• **The task**
Here are some records. Repeat them all exactly.

Version difference data

= Beginning of Section =

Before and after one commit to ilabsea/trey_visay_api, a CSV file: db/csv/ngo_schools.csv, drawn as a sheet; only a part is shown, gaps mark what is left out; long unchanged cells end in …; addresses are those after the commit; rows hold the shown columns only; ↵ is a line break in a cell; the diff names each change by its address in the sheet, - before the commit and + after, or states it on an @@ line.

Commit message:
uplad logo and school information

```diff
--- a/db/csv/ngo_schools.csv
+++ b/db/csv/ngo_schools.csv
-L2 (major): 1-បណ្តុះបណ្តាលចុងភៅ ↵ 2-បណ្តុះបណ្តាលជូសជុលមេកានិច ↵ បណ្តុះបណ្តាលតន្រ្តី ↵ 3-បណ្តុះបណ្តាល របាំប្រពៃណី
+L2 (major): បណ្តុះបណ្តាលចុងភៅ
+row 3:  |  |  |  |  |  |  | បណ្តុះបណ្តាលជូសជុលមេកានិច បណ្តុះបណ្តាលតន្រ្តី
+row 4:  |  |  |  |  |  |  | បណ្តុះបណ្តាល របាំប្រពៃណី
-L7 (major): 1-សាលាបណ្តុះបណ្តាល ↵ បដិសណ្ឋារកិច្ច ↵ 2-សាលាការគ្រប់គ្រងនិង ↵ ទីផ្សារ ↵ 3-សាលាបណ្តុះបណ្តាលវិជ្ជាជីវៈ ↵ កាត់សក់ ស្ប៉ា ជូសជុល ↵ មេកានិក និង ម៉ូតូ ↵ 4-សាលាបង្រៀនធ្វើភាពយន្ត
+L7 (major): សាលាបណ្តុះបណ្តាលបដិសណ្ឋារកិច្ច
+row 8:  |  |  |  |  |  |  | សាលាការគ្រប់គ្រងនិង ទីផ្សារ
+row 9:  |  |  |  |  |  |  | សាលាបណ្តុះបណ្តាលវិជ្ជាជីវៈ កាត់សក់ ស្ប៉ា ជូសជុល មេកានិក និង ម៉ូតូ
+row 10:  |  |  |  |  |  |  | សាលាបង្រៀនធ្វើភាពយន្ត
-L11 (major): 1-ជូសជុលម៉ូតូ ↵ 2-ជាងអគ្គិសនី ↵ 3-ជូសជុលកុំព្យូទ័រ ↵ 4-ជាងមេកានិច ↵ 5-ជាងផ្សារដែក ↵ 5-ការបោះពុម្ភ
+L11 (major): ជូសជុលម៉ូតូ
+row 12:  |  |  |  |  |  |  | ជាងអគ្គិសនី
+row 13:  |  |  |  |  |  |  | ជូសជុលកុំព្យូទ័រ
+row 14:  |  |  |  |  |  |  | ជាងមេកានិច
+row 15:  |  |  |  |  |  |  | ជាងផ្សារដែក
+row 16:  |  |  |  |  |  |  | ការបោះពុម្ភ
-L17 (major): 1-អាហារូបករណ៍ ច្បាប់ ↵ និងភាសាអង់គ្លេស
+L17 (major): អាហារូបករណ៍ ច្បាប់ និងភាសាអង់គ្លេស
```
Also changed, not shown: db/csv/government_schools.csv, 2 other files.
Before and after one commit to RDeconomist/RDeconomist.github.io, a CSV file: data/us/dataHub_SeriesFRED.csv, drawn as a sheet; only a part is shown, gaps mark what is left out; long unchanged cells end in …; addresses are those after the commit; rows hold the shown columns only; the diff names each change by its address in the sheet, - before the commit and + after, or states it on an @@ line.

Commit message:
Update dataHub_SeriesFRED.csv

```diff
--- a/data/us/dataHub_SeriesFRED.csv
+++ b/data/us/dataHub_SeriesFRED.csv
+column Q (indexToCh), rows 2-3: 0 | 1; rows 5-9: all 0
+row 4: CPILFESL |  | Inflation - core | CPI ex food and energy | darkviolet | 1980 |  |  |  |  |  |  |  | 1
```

= End of Section =

• **Solution below**
Before and after one commit to ilabsea/trey_visay_api, a CSV file: db/csv/ngo_schools.csv, drawn as a sheet; only a part is shown, gaps mark what is left out; long unchanged cells end in …; addresses are those after the commit; rows hold the shown columns only; ↵ is a line break in a cell; the diff names each change by its address in the sheet, - before the commit and + after, or states it on an @@ line.

Commit message:
uplad logo and school information

```diff
--- a/db/csv/ngo_schools.csv
+++ b/db/csv/ngo_schools.csv
-L2 (major): 1-បណ្តុះបណ្តាលចុងភៅ ↵ 2-បណ្តុះបណ្តាលជូសជុលមេកានិច ↵ បណ្តុះបណ្តាលតន្រ្តី ↵ 3-បណ្តុះបណ្តាល របាំប្រពៃណី
+L2 (major): បណ្តុះបណ្តាលចុងភៅ
+row 3:  |  |  |  |  |  |  | បណ្តុះបណ្តាលជូសជុលមេកានិច បណ្តុះបណ្តាលតន្រ្តី
+row 4:  |  |  |  |  |  |  | បណ្តុះបណ្តាល របាំប្រពៃណី
-L7 (major): 1-សាលាបណ្តុះបណ្តាល ↵ បដិសណ្ឋារកិច្ច ↵ 2-សាលាការគ្រប់គ្រងនិង ↵ ទីផ្សារ ↵ 3-សាលាបណ្តុះបណ្តាលវិជ្ជាជីវៈ ↵ កាត់សក់ ស្ប៉ា ជូសជុល ↵ មេកានិក និង ម៉ូតូ ↵ 4-សាលាបង្រៀនធ្វើភាពយន្ត
+L7 (major): សាលាបណ្តុះបណ្តាលបដិសណ្ឋារកិច្ច
+row 8:  |  |  |  |  |  |  | សាលាការគ្រប់គ្រងនិង ទីផ្សារ
+row 9:  |  |  |  |  |  |  | សាលាបណ្តុះបណ្តាលវិជ្ជាជីវៈ កាត់សក់ ស្ប៉ា ជូសជុល មេកានិក និង ម៉ូតូ
+row 10:  |  |  |  |  |  |  | សាលាបង្រៀនធ្វើភាពយន្ត
-L11 (major): 1-ជូសជុលម៉ូតូ ↵ 2-ជាងអគ្គិសនី ↵ 3-ជូសជុលកុំព្យូទ័រ ↵ 4-ជាងមេកានិច ↵ 5-ជាងផ្សារដែក ↵ 5-ការបោះពុម្ភ
+L11 (major): ជូសជុលម៉ូតូ
+row 12:  |  |  |  |  |  |  | ជាងអគ្គិសនី
+row 13:  |  |  |  |  |  |  | ជូសជុលកុំព្យូទ័រ
+row 14:  |  |  |  |  |  |  | ជាងមេកានិច
+row 15:  |  |  |  |  |  |  | ជាងផ្សារដែក
+row 16:  |  |  |  |  |  |  | ការបោះពុម្ភ
-L17 (major): 1-អាហារូបករណ៍ ច្បាប់ ↵ និងភាសាអង់គ្លេស
+L17 (major): អាហារូបករណ៍ ច្បាប់ និងភាសាអង់គ្លេស
```
Also changed, not shown: db/csv/government_schools.csv, 2 other files.
Before and after one commit to RDeconomist/RDeconomist.github.io, a CSV file: data/us/dataHub_SeriesFRED.csv, drawn as a sheet; only a part is shown, gaps mark what is left out; long unchanged cells end in …; addresses are those after the commit; rows hold the shown columns only; the diff names each change by its address in the sheet, - before the commit and + after, or states it on an @@ line.

Commit message:
Update dataHub_SeriesFRED.csv

```diff
--- a/data/us/dataHub_SeriesFRED.csv
+++ b/data/us/dataHub_SeriesFRED.csv
+column Q (indexToCh), rows 2-3: 0 | 1; rows 5-9: all 0
+row 4: CPILFESL |  | Inflation - core | CPI ex food and energy | darkviolet | 1980 |  |  |  |  |  |  |  | 1
```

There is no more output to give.